PurpHaze
02-09-2006, 08:12 AM
Uh, oh... busted by the Compression Police again. :laugh:

I figured 75% was adequate since it dropped it from over 500k down to 100+. :p

Wet_Boots
02-09-2006, 10:47 AM
For larger pictures, you could probably set the slider as low as 20 and still get a viewable image, not that you'd do that for something you'd make a print of. The edited photo was cropped and sharpened, before saving it with compression, using another editing program, Paint Shop Pro, which is very much like Photoshop, except for the price tag.

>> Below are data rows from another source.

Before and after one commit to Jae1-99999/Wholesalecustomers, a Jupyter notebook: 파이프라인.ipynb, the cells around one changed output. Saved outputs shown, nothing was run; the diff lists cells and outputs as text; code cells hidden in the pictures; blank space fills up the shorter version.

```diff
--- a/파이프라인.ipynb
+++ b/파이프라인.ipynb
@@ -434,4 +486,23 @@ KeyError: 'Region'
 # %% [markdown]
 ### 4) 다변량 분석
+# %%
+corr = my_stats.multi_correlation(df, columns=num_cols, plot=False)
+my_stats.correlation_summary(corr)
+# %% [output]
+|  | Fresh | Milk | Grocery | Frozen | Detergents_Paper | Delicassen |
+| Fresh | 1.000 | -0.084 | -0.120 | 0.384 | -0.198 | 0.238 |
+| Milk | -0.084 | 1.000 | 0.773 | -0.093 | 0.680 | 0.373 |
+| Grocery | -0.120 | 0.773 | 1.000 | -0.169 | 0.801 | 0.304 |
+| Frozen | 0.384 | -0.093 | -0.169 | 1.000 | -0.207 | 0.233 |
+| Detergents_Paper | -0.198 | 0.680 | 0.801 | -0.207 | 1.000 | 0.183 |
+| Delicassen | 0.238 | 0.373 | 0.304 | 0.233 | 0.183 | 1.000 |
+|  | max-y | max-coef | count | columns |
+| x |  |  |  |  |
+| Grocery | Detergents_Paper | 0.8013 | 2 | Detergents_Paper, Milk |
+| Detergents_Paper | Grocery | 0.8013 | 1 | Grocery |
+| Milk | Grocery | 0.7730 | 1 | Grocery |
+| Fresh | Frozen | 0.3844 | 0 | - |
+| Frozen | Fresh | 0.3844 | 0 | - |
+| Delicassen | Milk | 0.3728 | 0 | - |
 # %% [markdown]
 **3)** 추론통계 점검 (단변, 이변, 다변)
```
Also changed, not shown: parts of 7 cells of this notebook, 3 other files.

But getting back to the OP's question of where to get these things, I would be looking for a Waterworks supply house. These are the guys selling to city water departments. They usually get their own category in the yellow pages. If the supply house doesn't have the Ford brand, there are others in the same weight class, like Mueller. These valves can be supplied with compression inlets and outlets, which is how the water departments might specify them, since they require secure mechanical connections for their curb stops. Nothing glued or soldered would be allowed.

I'd be curious to see some photos of this particular installation. There might be more recommendations.

Jason Rose
02-13-2006, 10:45 PM
Just thought I'd leave a link here for you guys that I had asked for a little help from the other day. I know I didn't go the curb-stop route, but I think the valve I ended up with is a good one.

http://www.lawnsite.com/showthread.php?t=133259